— Information —
####

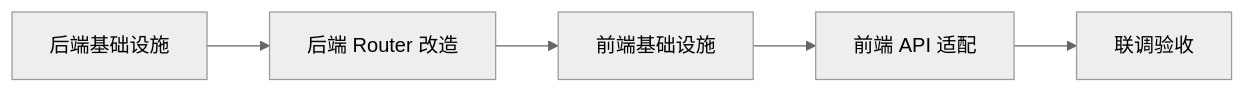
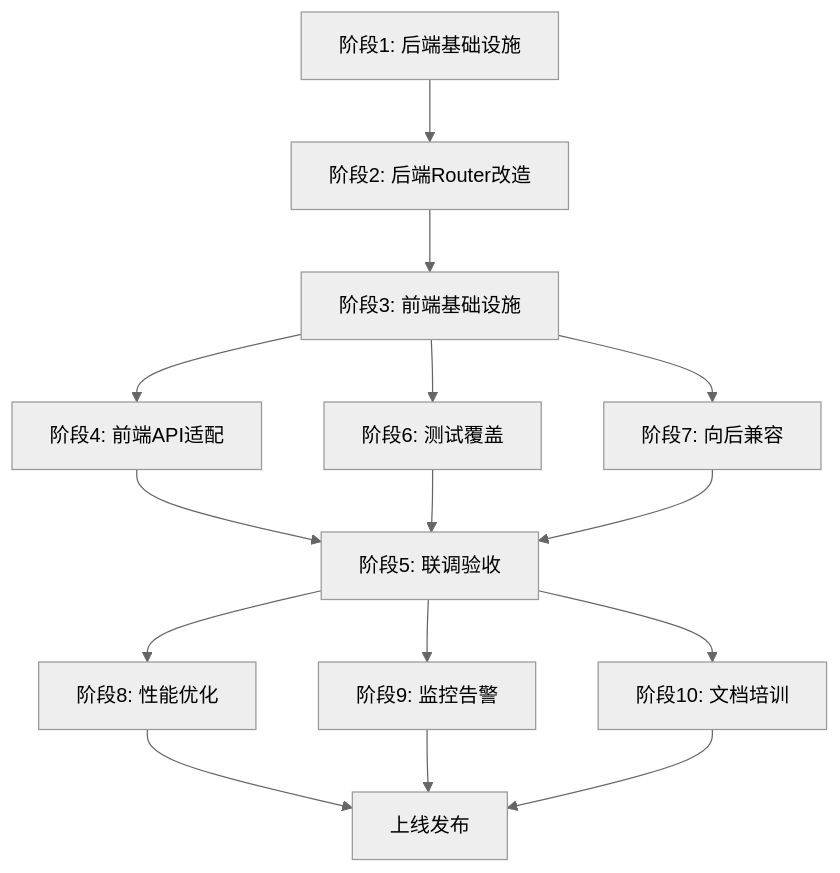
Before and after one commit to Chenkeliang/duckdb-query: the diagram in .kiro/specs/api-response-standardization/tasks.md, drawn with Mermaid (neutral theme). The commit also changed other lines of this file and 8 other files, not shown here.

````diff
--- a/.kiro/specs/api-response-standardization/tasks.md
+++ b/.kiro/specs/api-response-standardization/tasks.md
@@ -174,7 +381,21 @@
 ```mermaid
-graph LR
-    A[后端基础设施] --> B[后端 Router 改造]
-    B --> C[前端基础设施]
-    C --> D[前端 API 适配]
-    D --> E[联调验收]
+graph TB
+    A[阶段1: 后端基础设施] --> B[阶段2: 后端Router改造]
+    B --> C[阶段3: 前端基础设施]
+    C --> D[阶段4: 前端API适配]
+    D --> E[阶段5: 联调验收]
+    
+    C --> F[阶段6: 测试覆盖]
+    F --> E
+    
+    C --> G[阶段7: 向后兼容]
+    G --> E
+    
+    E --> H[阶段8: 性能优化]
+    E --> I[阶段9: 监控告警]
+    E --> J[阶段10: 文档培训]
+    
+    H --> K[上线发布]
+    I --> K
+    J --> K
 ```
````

####

— Task to complete —
State how many lines of the listing include the word "后端基础设施". Reply with the number alone.

— Solution to this task —
2